Quick, good read but a bit redundant
If you're looking for insider, first-hand accounts of the debauchery surrounding LZ during the '75 tour you'll be a bit disappointed. Most of the writings are about (the redundant) accounts of the live performances attended by the author. Good, not great.

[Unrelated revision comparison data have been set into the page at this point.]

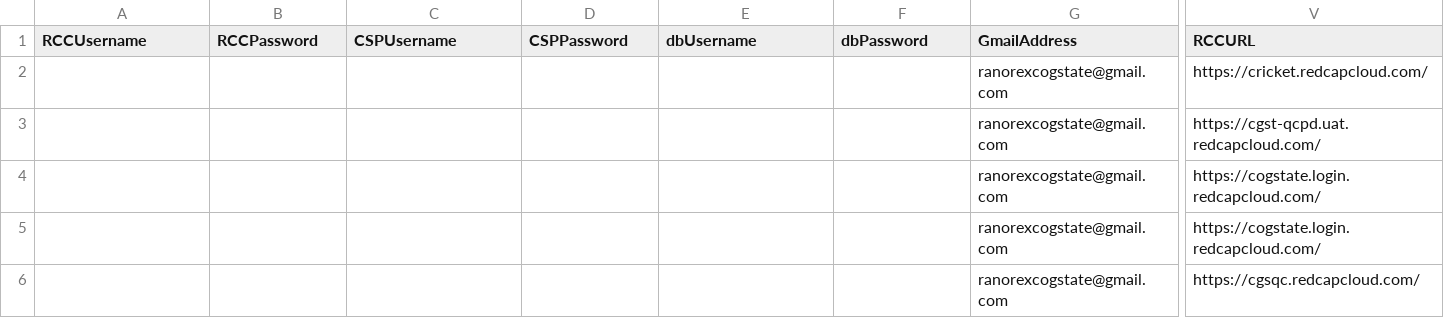
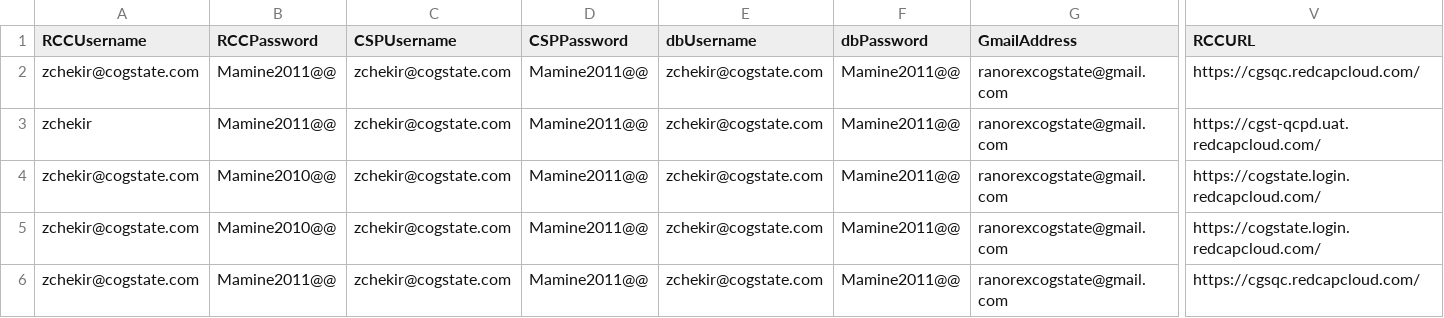
Before and after one commit to zchekir/dll, a CSV file: eSourcePlatform/eSourcePlatform/TenantConnector.csv, drawn as a sheet; only a part is shown, gaps mark what is left out; the diff names each change by its address in the sheet, - before the commit and + after, or states it on an @@ line.

```diff
--- a/eSourcePlatform/eSourcePlatform/TenantConnector.csv
+++ b/eSourcePlatform/eSourcePlatform/TenantConnector.csv
-A2 (RCCUsername): (empty)
+A2 (RCCUsername): zchekir@cogstate.com
-B2:B3 (RCCPassword): (empty)
+B2:B3 (RCCPassword): Mamine2011@@
-C2:C6 (CSPUsername): (empty)
+C2:C6 (CSPUsername): zchekir@cogstate.com
-D2:D6 (CSPPassword): (empty)
+D2:D6 (CSPPassword): Mamine2011@@
-E2:E6 (dbUsername): (empty)
+E2:E6 (dbUsername): zchekir@cogstate.com
-F2:F6 (dbPassword): (empty)
+F2:F6 (dbPassword): Mamine2011@@
-V2 (RCCURL): https://cricket.redcapcloud.com/
+V2 (RCCURL): https://cgsqc.redcapcloud.com/
-A3 (RCCUsername): (empty)
+A3 (RCCUsername): zchekir
-A4:A6 (RCCUsername): (empty)
+A4:A6 (RCCUsername): zchekir@cogstate.com
-B4:B5 (RCCPassword): (empty)
+B4:B5 (RCCPassword): Mamine2010@@
-B6 (RCCPassword): (empty)
+B6 (RCCPassword): Mamine2011@@
```
Also changed, not shown: eSourcePlatform/eSourcePlatform/CSPConnector.csv, 30 other files.
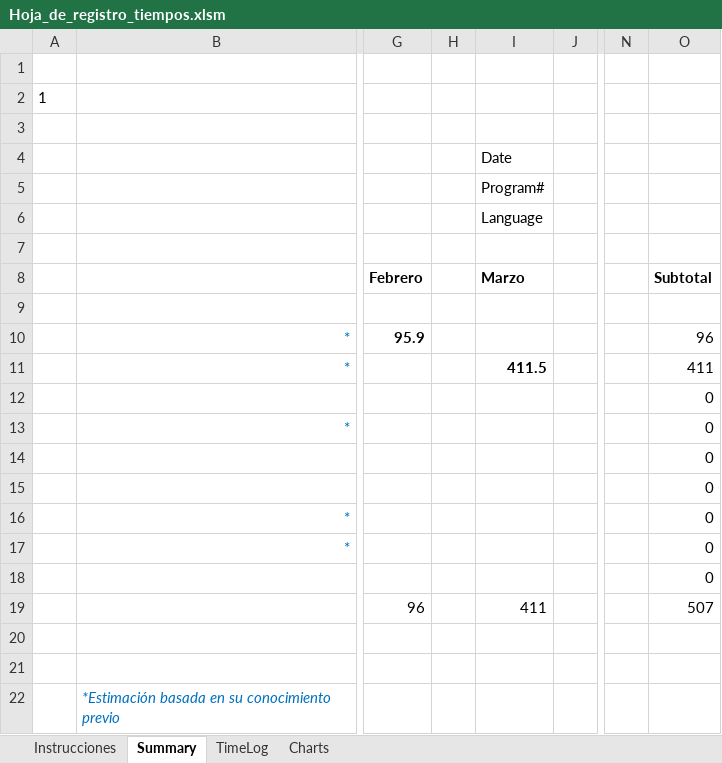
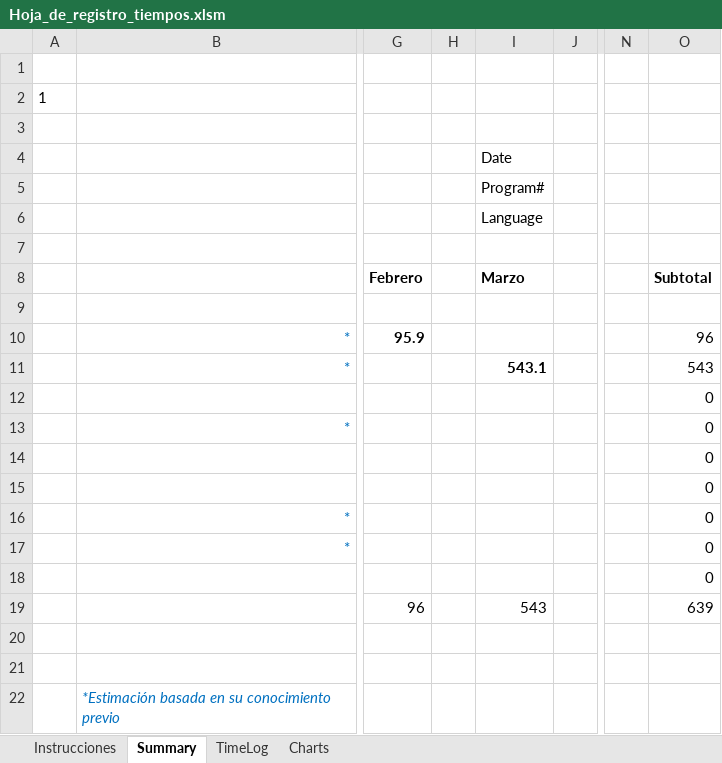
Before and after one commit to missaelx/Sistema-de-gesti-n-AREDEspacio, an Excel workbook: PSPs/Miguel/Hoja_de_registro_tiempos.xlsm, sheet Summary, drawn as a sheet; only a part is shown, gaps mark what is left out; values as stored, in another font and other column widths than the file's, no borders; charts and pictures not drawn; the diff names each change by its address in the sheet, - before the commit and + after, or states it on an @@ line.

```diff
--- a/PSPs/Miguel/Hoja_de_registro_tiempos.xlsm (sheet Summary)
+++ b/PSPs/Miguel/Hoja_de_registro_tiempos.xlsm (sheet Summary)
-I11 (Date): 411.5
+I11 (Date): 543.1
-O11: 411
+O11: 543
-I19 (Date): 411
+I19 (Date): 543
-O19: 507
+O19: 639
```
Also changed, not shown: sheet TimeLog, 2 other files.
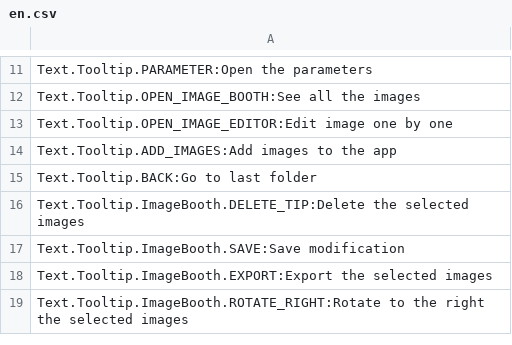
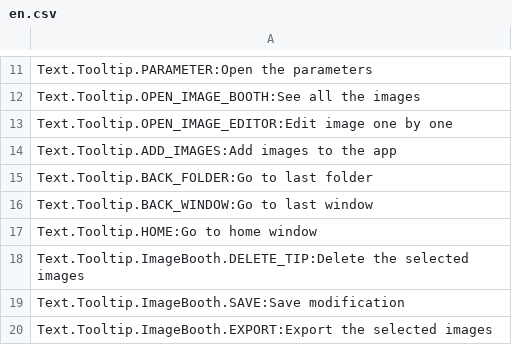
Before and after one commit to Eugene-74/Open_Image_Editor, a CSV file: src/ressources/translations/en.csv, drawn as a sheet; only a part is shown, gaps mark what is left out; the shorter side is filled out with more unchanged rows.

```diff
--- a/src/ressources/translations/en.csv
+++ b/src/ressources/translations/en.csv
@@ -14,3 +14,5 @@ Text.Tooltip.OPEN_IMAGE_EDITOR:Edit image one by one
 Text.Tooltip.ADD_IMAGES:Add images to the app
-Text.Tooltip.BACK:Go to last folder
+Text.Tooltip.BACK_FOLDER:Go to last folder
+Text.Tooltip.BACK_WINDOW:Go to last window
+Text.Tooltip.HOME:Go to home window
 Text.Tooltip.ImageBooth.DELETE_TIP:Delete the selected images
```
Also changed, not shown: 24 other files.
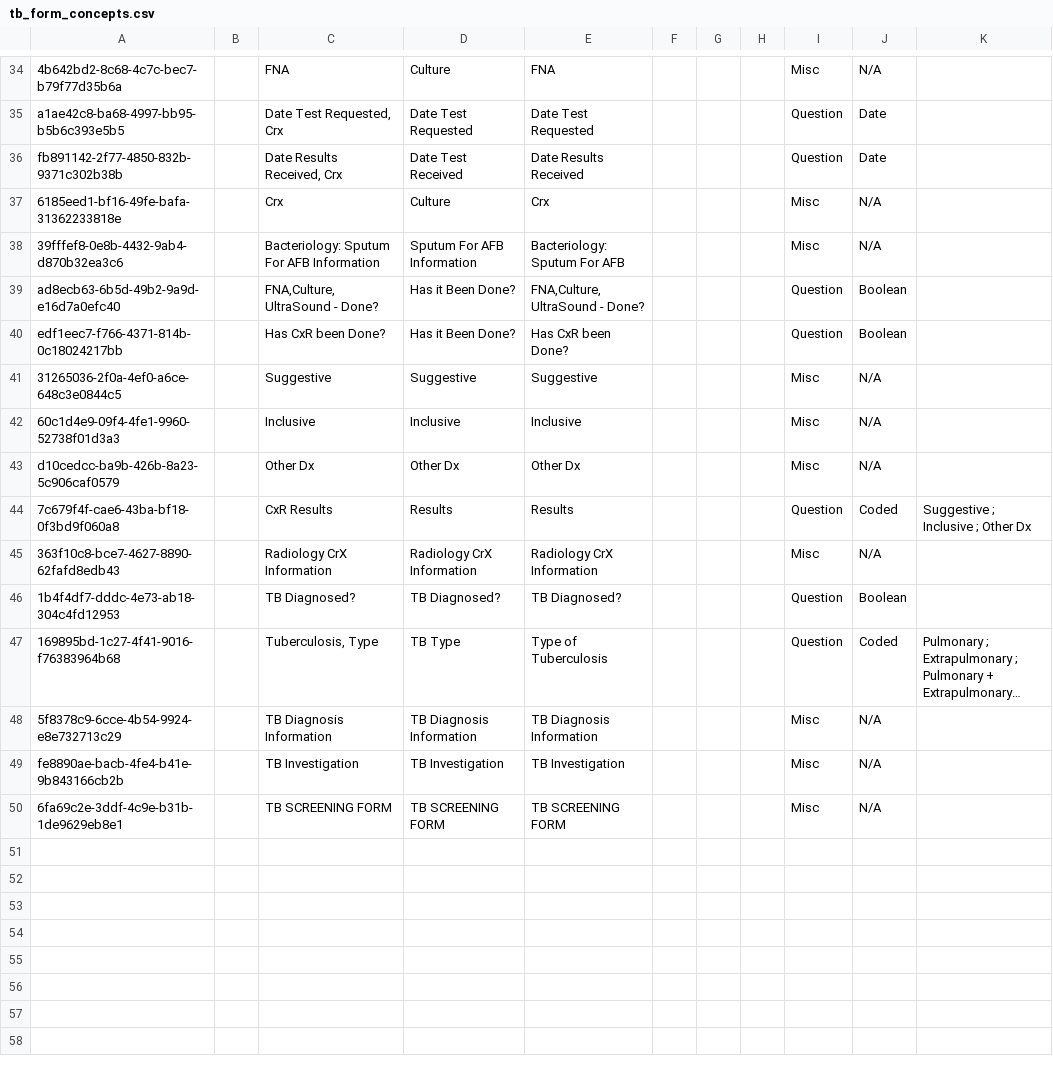
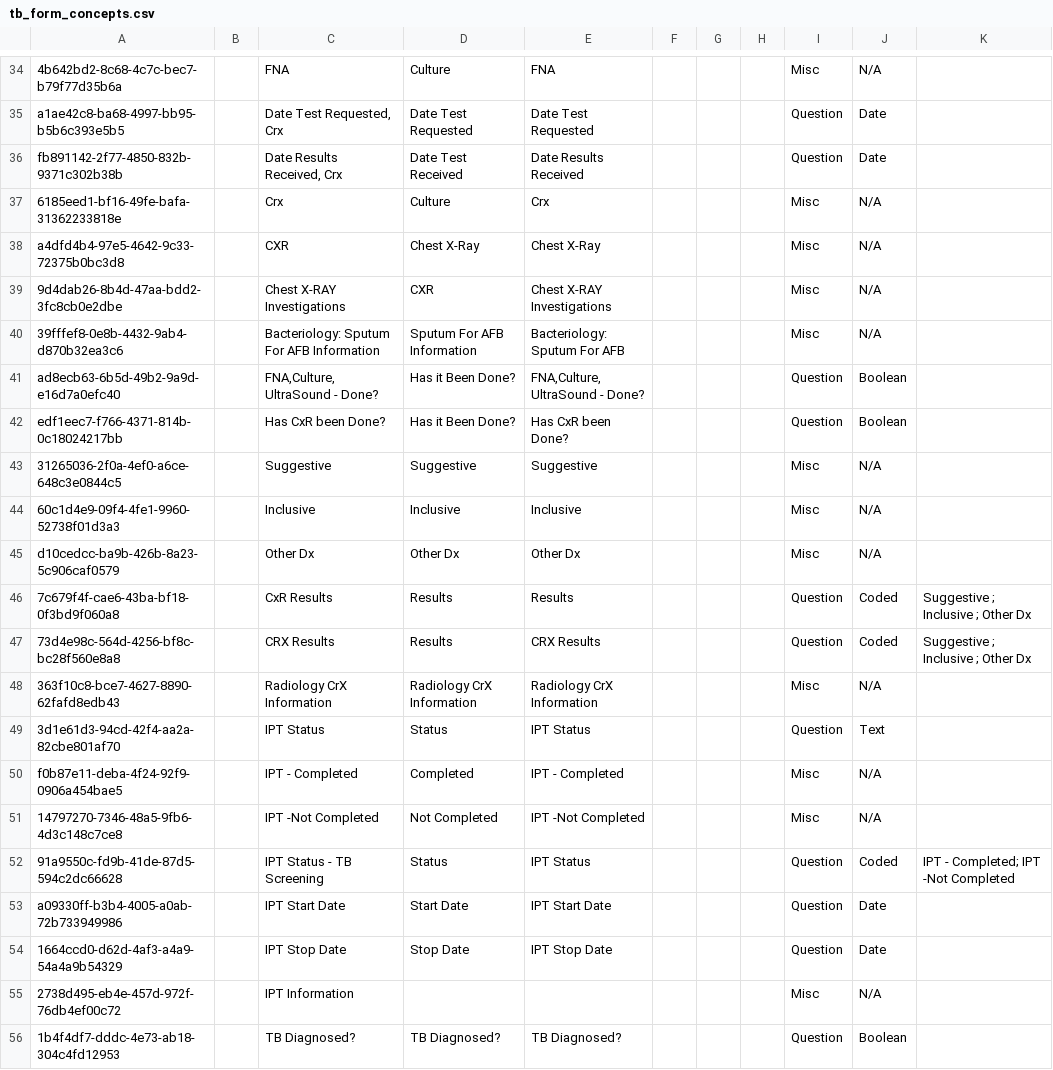
Before and after one commit to IntelliSOFT-Consulting/kspras_metadata, a CSV file: configuration/concepts/tb_form_concepts.csv, drawn as a sheet; only a part is shown, gaps mark what is left out; the shorter side is filled out with more unchanged rows; long unchanged cells end in …; the diff names each change by its address in the sheet, - before the commit and + after, or states it on an @@ line.

Commit message:
added IPT status section in TB screening form

```diff
--- a/configuration/concepts/tb_form_concepts.csv
+++ b/configuration/concepts/tb_form_concepts.csv
+row 38: a4dfd4b4-97e5-4642-9c33-72375b0bc3d8 |  | CXR | Chest X-Ray | Chest X-Ray |  |  |  | Misc | N/A
+row 39: 9d4dab26-8b4d-47aa-bdd2-3fc8cb0e2dbe |  | Chest X-RAY Investigations | CXR | Chest X-RAY Investigations |  |  |  | Misc | N/A
+row 47: 73d4e98c-564d-4256-bf8c-bc28f560e8a8 |  | CRX Results | Results | CRX Results |  |  |  | Question | Coded | Suggestive ; Inclusive ; Other Dx
+row 49: 3d1e61d3-94cd-42f4-aa2a-82cbe801af70 |  | IPT Status | Status | IPT Status |  |  |  | Question | Text
+row 50: f0b87e11-deba-4f24-92f9-0906a454bae5 |  | IPT - Completed | Completed | IPT - Completed |  |  |  | Misc | N/A
+row 51: 14797270-7346-48a5-9fb6-4d3c148c7ce8 |  | IPT -Not Completed | Not Completed | IPT -Not Completed |  |  |  | Misc | N/A
+row 52: 91a9550c-fd9b-41de-87d5-594c2dc66628 |  | IPT Status - TB Screening | Status | IPT Status |  |  |  | Question | Coded | IPT - Completed; IPT -Not Completed
+row 53: a09330ff-b3b4-4005-a0ab-72b733949986 |  | IPT Start Date | Start Date | IPT Start Date |  |  |  | Question | Date
+row 54: 1664ccd0-d62d-4af3-a4a9-54a4a9b54329 |  | IPT Stop Date | Stop Date | IPT Stop Date |  |  |  | Question | Date
+row 55: 2738d495-eb4e-457d-972f-76db4ef00c72 |  | IPT Information |  |  |  |  |  | Misc | N/A
```
Also changed, not shown: configuration/concepts/tb_form_concept_set.csv.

Still, makes me feel as if somehow my life will never be complete as the only Zep show I had tickets for was cancelled and never rescheduled.